I like a lot of things about it. I like its unforgiving aspects, but I also like that it's a medium that straddles drawing and painting, that it doesn't have the same baggage that oil painting has. It's sort of a lesser medium, you know? Which can be a nice place to start from.

Architecture plays a key role throughout your practice. Do you have any all time favorite buildings?

I'm all over the map with this one. I love the Guggenheim in New York, it makes you aware of itself constantly. The Guardian Building in Detroit is amazing, especially the lobby and arcade. I haven't visited it but I would really love to see Le Corbusier's Villa Savoye.

What are your plans for 2014?

I have a few shows this spring, the next one opening on March 21 at the Kitchener-Waterloo Art Gallery, and another in Toronto in June. I also just published a book on the life and artwork of my father, J Fenwick Lansdowne, which I'll be busy promoting. Other than that, not sure yet. I'd like to work on some sculpture.

Finally, can you recommend a really good song you're listening to at the moment?

Baby, by Spank Rock.

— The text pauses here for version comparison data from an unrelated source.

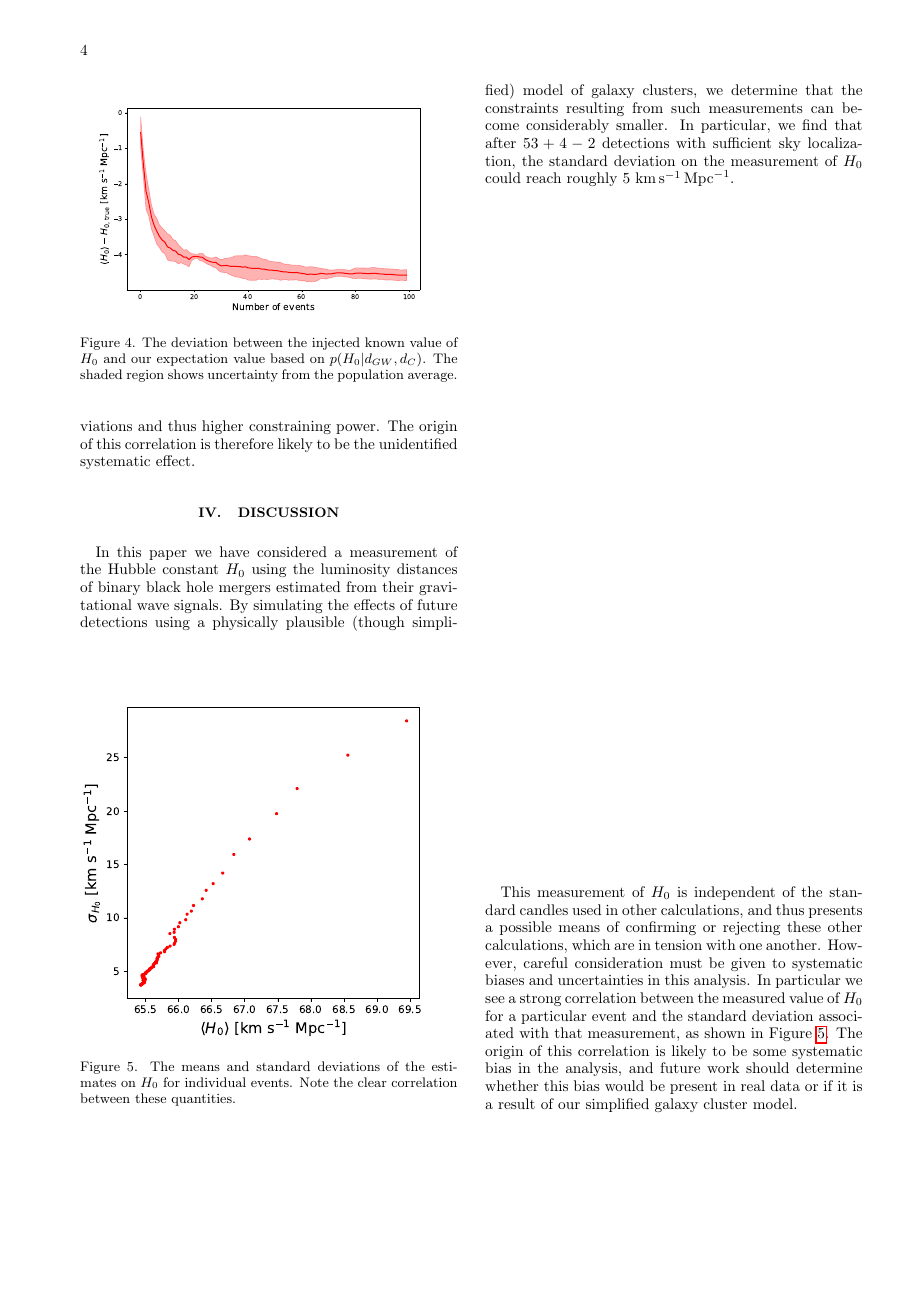
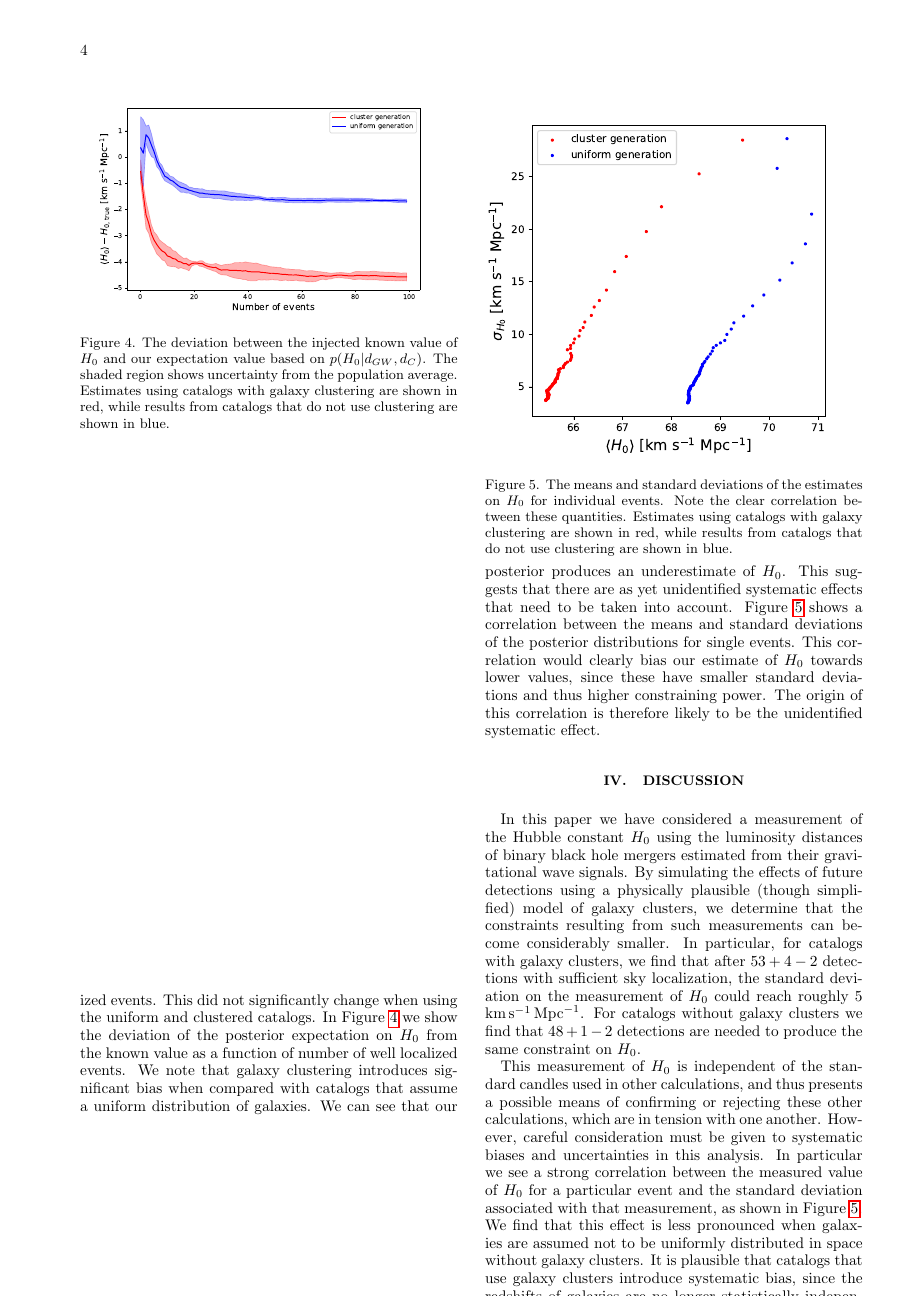
Before and after one commit to rachel-stromswold/phys403_final_project, a LaTeX paper (paper/main.tex, which reads paper/sections/conclusions.tex, paper/sections/results.tex): page 4 of 6. Compiled offline with pdfLaTeX.

Commit message:
added stuff about uniform generation

```diff
--- a/paper/sections/conclusions.tex
+++ b/paper/sections/conclusions.tex
@@ -2,12 +2,14 @@
 
 In this paper we have considered a measurement of the Hubble constant $H_0$ using the luminosity distances of binary black hole mergers estimated from their gravitational wave signals.
 By simulating the effects of future detections using a physically plausible (though simplified) model of galaxy clusters, we determine that the constraints resulting from such measurements can become considerably smaller.
-In particular, we find that after $53 + 4 - 2$ detections with sufficient sky localization, the standard deviation on the measurement of $H_0$ could reach roughly $5$ \si{km.s^{-1}.Mpc^{-1}}.
+In particular, for catalogs with galaxy clusters, we find that after $53 + 4 - 2$ detections with sufficient sky localization, the standard deviation on the measurement of $H_0$ could reach roughly $5$ \si{km.s^{-1}.Mpc^{-1}}. For catalogs without galaxy clusters we find that $48 + 1 - 2$ detections are needed to produce the same constraint on $H_0$.
 
 This measurement of $H_0$ is independent of the standard candles used in other calculations, and thus presents a possible means of confirming or rejecting these other calculations, which are in tension with one another.
 However, careful consideration must be given to systematic biases and uncertainties in this analysis.
-In particular we see a strong correlation between the measured value of $H_0$ for a particular event and the standard deviation associated with that measurement, as shown in Figure \ref{fig:correlation}.
-The origin of this correlation is likely to be some systematic bias in the analysis, and future work should determine whether this bias would be present in real data or if it is a result of our simplified galaxy cluster model.
+In particular we see a strong correlation between the measured value of $H_0$ for a particular event and the standard deviation associated with that measurement, as shown in Figure \ref{fig:correlation}. We find that this effect is less pronounced when galaxies are assumed not to be uniformly distributed in space without galaxy clusters.
+It is plausible that catalogs that use galaxy clusters introduce systematic bias, since the redshifts of galaxies are no longer statistically independent. Furthermore, the presence of a similar (albeit less pronounced) bias using uniform catalogs suggests that there are likely flaws in our procedure for estimating $H_0$.
+Future work should determine whether this bias would be present in real data or if it is a result of our simplified galaxy cluster model.
+%The origin of this correlation is likely to be some systematic bias in the analysis, and future work should determine whether this bias would be present in real data or if it is a result of our simplified galaxy cluster model.
 
 
 %\footnote{The code for all simulations presented here can be found at: \textbf{REDACTED}}.%\href{https://github.com/rachel-stromswold/phys403_final_project}{\url{https://github.com/rachel-stromswold/phys403_final_project}}.}.
--- a/paper/sections/results.tex
+++ b/paper/sections/results.tex
@@ -31,21 +31,21 @@
 \begin{figure}
     \centering
     \includegraphics[width=\columnwidth]{figures/diff.pdf}
-    \caption{The deviation between the injected known value of $H_0$ and our expectation value based on $p(H_0 | d_{GW}, d_C)$. The shaded region shows uncertainty from the population average.}
+    \caption{The deviation between the injected known value of $H_0$ and our expectation value based on $p(H_0 | d_{GW}, d_C)$. The shaded region shows uncertainty from the population average. Estimates using catalogs with galaxy clustering are shown in red, while results from catalogs that do not use clustering are shown in blue.}
     \label{fig:mean_diff}
 \end{figure}
 
 \begin{figure}[b]
     \centering
     \includegraphics[width=\columnwidth]{figures/correlation.pdf}
-    \caption{The means and standard deviations of the estimates on $H_0$ for individual events. Note the clear correlation between these quantities.}
+    \caption{The means and standard deviations of the estimates on $H_0$ for individual events. Note the clear correlation between these quantities. Estimates using catalogs with galaxy clustering are shown in red, while results from catalogs that do not use clustering are shown in blue.}
     \label{fig:correlation}
 \end{figure}
 
 The resulting posterior $p(H_0 | d_{GW}, d_C)$ produced after $100$ observations is shown in Figure \ref{fig:posterior} along with the posterior obtained from each observation considered in isolation.
-In Figure \ref{fig:std} we show the standard deviation of the posterior $p(H_0 | d_{GW}, d_C)$ as a function of number of localized events.
+In Figure \ref{fig:std} we show the standard deviation of the posterior $p(H_0 | d_{GW}, d_C)$ as a function of number of localized events. This did not significantly change when using the uniform and clustered catalogs.
 %Some interesting correlations are noticable with events with wider spreads on the posterior tending to center around smaller values of $H_0$.
-In Figure \ref{fig:mean_diff} we show the deviation of the posterior expectation on $H_0$ from the known value as a function of number of well localized events.
+In Figure \ref{fig:mean_diff} we show the deviation of the posterior expectation on $H_0$ from the known value as a function of number of well localized events. We note that galaxy clustering introduces significant bias when compared with catalogs that assume a uniform distribution of galaxies.
 We can see that our posterior produces an underestimate of $H_0$.
 This suggests that there are as yet unidentified systematic effects that need to be taken into account.
 Figure \ref{fig:correlation} shows a correlation between the means and standard deviations of the posterior distributions for single events.
```
Also changed, not shown: paper/sections/methodology.tex (+1 -1 lines), paper/figures/correlation.pdf, paper/figures/diff.pdf, paper/figures/std.pdf, paper/sections/results.tex (12 more changed lines).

The meticulous yet fantastical landscapes of Canadian artist Tristram Lansdowne have caught Hot 'N' Gold's eye due to his intricate approach to botanical forms architectural structures. Working purely in watercolour, we have a chat with him about this unpredictable medium, the beauty that can be found within buildings and his upcoming projects.

 Image Copyright © 2014 Axis Mundi. Tristram Lansdowne

Hello Tristram! Firstly, what's your background in fine art?

I'm from the west coast of Canada but I live in Toronto. I did my undergrad in painting at OCAD here in Toronto.

Your painting 'Axis Mundi' is a particular favorite!  Can you tell us more about its narrative?